Records from a dataset:
==============================
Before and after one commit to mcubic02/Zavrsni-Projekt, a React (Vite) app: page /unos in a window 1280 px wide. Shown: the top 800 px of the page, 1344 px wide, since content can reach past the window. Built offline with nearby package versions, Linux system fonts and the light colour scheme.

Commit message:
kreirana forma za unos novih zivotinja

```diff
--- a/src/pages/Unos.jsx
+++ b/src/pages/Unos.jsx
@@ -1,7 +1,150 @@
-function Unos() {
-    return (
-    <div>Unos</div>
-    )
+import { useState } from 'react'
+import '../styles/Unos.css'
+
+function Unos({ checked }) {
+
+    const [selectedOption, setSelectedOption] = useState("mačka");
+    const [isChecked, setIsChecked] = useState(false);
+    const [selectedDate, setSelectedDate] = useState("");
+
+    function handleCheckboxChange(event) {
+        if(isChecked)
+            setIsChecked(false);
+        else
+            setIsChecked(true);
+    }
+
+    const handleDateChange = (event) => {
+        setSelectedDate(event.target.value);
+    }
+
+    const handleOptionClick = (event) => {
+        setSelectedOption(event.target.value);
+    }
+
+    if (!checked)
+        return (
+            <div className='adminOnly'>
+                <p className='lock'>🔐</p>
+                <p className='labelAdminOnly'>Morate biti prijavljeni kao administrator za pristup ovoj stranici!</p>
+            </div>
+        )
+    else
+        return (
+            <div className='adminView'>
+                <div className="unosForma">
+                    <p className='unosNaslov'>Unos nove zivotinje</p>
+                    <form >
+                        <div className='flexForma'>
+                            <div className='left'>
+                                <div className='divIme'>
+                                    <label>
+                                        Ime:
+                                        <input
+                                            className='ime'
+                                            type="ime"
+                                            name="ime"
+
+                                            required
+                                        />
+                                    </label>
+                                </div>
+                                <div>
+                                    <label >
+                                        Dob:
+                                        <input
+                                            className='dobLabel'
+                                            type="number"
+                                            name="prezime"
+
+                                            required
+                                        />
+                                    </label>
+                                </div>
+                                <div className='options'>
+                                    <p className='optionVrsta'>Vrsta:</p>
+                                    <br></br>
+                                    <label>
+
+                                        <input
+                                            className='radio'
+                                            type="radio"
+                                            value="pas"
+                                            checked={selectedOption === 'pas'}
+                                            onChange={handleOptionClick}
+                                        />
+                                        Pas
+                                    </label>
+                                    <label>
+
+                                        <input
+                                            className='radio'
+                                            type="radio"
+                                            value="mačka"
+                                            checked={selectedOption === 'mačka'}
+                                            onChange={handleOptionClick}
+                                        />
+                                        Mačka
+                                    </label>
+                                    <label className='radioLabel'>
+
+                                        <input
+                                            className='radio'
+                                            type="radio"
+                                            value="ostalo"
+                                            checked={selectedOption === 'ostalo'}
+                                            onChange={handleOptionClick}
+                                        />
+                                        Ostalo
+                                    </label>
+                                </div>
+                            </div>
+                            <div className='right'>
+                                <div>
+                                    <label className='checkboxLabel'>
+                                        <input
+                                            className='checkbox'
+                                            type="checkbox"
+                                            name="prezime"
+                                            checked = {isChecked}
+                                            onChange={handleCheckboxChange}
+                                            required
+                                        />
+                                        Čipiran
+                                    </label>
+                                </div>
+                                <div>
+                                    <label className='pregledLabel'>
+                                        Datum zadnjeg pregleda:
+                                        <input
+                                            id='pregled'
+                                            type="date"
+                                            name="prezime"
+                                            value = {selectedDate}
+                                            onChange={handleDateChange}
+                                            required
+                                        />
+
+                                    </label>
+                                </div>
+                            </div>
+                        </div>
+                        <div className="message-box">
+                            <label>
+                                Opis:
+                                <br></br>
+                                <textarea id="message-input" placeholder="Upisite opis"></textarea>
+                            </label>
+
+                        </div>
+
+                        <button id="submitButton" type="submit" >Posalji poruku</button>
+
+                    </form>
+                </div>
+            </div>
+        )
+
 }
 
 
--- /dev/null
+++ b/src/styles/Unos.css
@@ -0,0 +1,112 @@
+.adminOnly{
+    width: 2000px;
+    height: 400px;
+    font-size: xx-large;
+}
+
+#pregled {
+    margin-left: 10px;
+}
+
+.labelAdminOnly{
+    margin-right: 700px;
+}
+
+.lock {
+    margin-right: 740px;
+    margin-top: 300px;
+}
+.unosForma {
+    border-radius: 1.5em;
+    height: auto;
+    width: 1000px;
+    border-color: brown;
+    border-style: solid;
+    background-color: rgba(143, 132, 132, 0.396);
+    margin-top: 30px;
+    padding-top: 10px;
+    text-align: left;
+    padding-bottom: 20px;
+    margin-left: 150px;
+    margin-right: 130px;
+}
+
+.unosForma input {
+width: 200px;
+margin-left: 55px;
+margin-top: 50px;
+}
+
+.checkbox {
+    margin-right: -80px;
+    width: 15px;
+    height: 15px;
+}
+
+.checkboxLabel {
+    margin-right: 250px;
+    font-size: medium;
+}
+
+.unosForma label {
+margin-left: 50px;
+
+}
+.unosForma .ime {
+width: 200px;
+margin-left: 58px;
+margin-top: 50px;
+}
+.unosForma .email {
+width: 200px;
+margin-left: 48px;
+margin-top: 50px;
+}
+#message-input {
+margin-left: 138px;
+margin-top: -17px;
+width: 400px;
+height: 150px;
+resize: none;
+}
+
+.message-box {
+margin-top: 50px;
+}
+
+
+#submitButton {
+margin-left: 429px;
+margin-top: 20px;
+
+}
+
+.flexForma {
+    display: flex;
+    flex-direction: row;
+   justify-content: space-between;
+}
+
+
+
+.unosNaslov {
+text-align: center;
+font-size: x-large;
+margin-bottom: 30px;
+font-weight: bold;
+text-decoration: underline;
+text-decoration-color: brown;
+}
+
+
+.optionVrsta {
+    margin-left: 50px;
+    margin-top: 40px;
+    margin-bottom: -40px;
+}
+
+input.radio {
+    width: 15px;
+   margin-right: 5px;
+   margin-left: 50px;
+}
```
==============================
— Instructions for the task —
Return the data above in full. Keep every line exactly as it is.

— Solution to this problem —
Before and after one commit to mcubic02/Zavrsni-Projekt, a React (Vite) app: page /unos in a window 1280 px wide. Shown: the top 800 px of the page, 1344 px wide, since content can reach past the window. Built offline with nearby package versions, Linux system fonts and the light colour scheme.

Commit message:
kreirana forma za unos novih zivotinja

```diff
--- a/src/pages/Unos.jsx
+++ b/src/pages/Unos.jsx
@@ -1,7 +1,150 @@
-function Unos() {
-    return (
-    <div>Unos</div>
-    )
+import { useState } from 'react'
+import '../styles/Unos.css'
+
+function Unos({ checked }) {
+
+    const [selectedOption, setSelectedOption] = useState("mačka");
+    const [isChecked, setIsChecked] = useState(false);
+    const [selectedDate, setSelectedDate] = useState("");
+
+    function handleCheckboxChange(event) {
+        if(isChecked)
+            setIsChecked(false);
+        else
+            setIsChecked(true);
+    }
+
+    const handleDateChange = (event) => {
+        setSelectedDate(event.target.value);
+    }
+
+    const handleOptionClick = (event) => {
+        setSelectedOption(event.target.value);
+    }
+
+    if (!checked)
+        return (
+            <div className='adminOnly'>
+                <p className='lock'>🔐</p>
+                <p className='labelAdminOnly'>Morate biti prijavljeni kao administrator za pristup ovoj stranici!</p>
+            </div>
+        )
+    else
+        return (
+            <div className='adminView'>
+                <div className="unosForma">
+                    <p className='unosNaslov'>Unos nove zivotinje</p>
+                    <form >
+                        <div className='flexForma'>
+                            <div className='left'>
+                                <div className='divIme'>
+                                    <label>
+                                        Ime:
+                                        <input
+                                            className='ime'
+                                            type="ime"
+                                            name="ime"
+
+                                            required
+                                        />
+                                    </label>
+                                </div>
+                                <div>
+                                    <label >
+                                        Dob:
+                                        <input
+                                            className='dobLabel'
+                                            type="number"
+                                            name="prezime"
+
+                                            required
+                                        />
+                                    </label>
+                                </div>
+                                <div className='options'>
+                                    <p className='optionVrsta'>Vrsta:</p>
+                                    <br></br>
+                                    <label>
+
+                                        <input
+                                            className='radio'
+                                            type="radio"
+                                            value="pas"
+                                            checked={selectedOption === 'pas'}
+                                            onChange={handleOptionClick}
+                                        />
+                                        Pas
+                                    </label>
+                                    <label>
+
+                                        <input
+                                            className='radio'
+                                            type="radio"
+                                            value="mačka"
+                                            checked={selectedOption === 'mačka'}
+                                            onChange={handleOptionClick}
+                                        />
+                                        Mačka
+                                    </label>
+                                    <label className='radioLabel'>
+
+                                        <input
+                                            className='radio'
+                                            type="radio"
+                                            value="ostalo"
+                                            checked={selectedOption === 'ostalo'}
+                                            onChange={handleOptionClick}
+                                        />
+                                        Ostalo
+                                    </label>
+                                </div>
+                            </div>
+                            <div className='right'>
+                                <div>
+                                    <label className='checkboxLabel'>
+                                        <input
+                                            className='checkbox'
+                                            type="checkbox"
+                                            name="prezime"
+                                            checked = {isChecked}
+                                            onChange={handleCheckboxChange}
+                                            required
+                                        />
+                                        Čipiran
+                                    </label>
+                                </div>
+                                <div>
+                                    <label className='pregledLabel'>
+                                        Datum zadnjeg pregleda:
+                                        <input
+                                            id='pregled'
+                                            type="date"
+                                            name="prezime"
+                                            value = {selectedDate}
+                                            onChange={handleDateChange}
+                                            required
+                                        />
+
+                                    </label>
+                                </div>
+                            </div>
+                        </div>
+                        <div className="message-box">
+                            <label>
+                                Opis:
+                                <br></br>
+                                <textarea id="message-input" placeholder="Upisite opis"></textarea>
+                            </label>
+
+                        </div>
+
+                        <button id="submitButton" type="submit" >Posalji poruku</button>
+
+                    </form>
+                </div>
+            </div>
+        )
+
 }
 
 
--- /dev/null
+++ b/src/styles/Unos.css
@@ -0,0 +1,112 @@
+.adminOnly{
+    width: 2000px;
+    height: 400px;
+    font-size: xx-large;
+}
+
+#pregled {
+    margin-left: 10px;
+}
+
+.labelAdminOnly{
+    margin-right: 700px;
+}
+
+.lock {
+    margin-right: 740px;
+    margin-top: 300px;
+}
+.unosForma {
+    border-radius: 1.5em;
+    height: auto;
+    width: 1000px;
+    border-color: brown;
+    border-style: solid;
+    background-color: rgba(143, 132, 132, 0.396);
+    margin-top: 30px;
+    padding-top: 10px;
+    text-align: left;
+    padding-bottom: 20px;
+    margin-left: 150px;
+    margin-right: 130px;
+}
+
+.unosForma input {
+width: 200px;
+margin-left: 55px;
+margin-top: 50px;
+}
+
+.checkbox {
+    margin-right: -80px;
+    width: 15px;
+    height: 15px;
+}
+
+.checkboxLabel {
+    margin-right: 250px;
+    font-size: medium;
+}
+
+.unosForma label {
+margin-left: 50px;
+
+}
+.unosForma .ime {
+width: 200px;
+margin-left: 58px;
+margin-top: 50px;
+}
+.unosForma .email {
+width: 200px;
+margin-left: 48px;
+margin-top: 50px;
+}
+#message-input {
+margin-left: 138px;
+margin-top: -17px;
+width: 400px;
+height: 150px;
+resize: none;
+}
+
+.message-box {
+margin-top: 50px;
+}
+
+
+#submitButton {
+margin-left: 429px;
+margin-top: 20px;
+
+}
+
+.flexForma {
+    display: flex;
+    flex-direction: row;
+   justify-content: space-between;
+}
+
+
+
+.unosNaslov {
+text-align: center;
+font-size: x-large;
+margin-bottom: 30px;
+font-weight: bold;
+text-decoration: underline;
+text-decoration-color: brown;
+}
+
+
+.optionVrsta {
+    margin-left: 50px;
+    margin-top: 40px;
+    margin-bottom: -40px;
+}
+
+input.radio {
+    width: 15px;
+   margin-right: 5px;
+   margin-left: 50px;
+}
```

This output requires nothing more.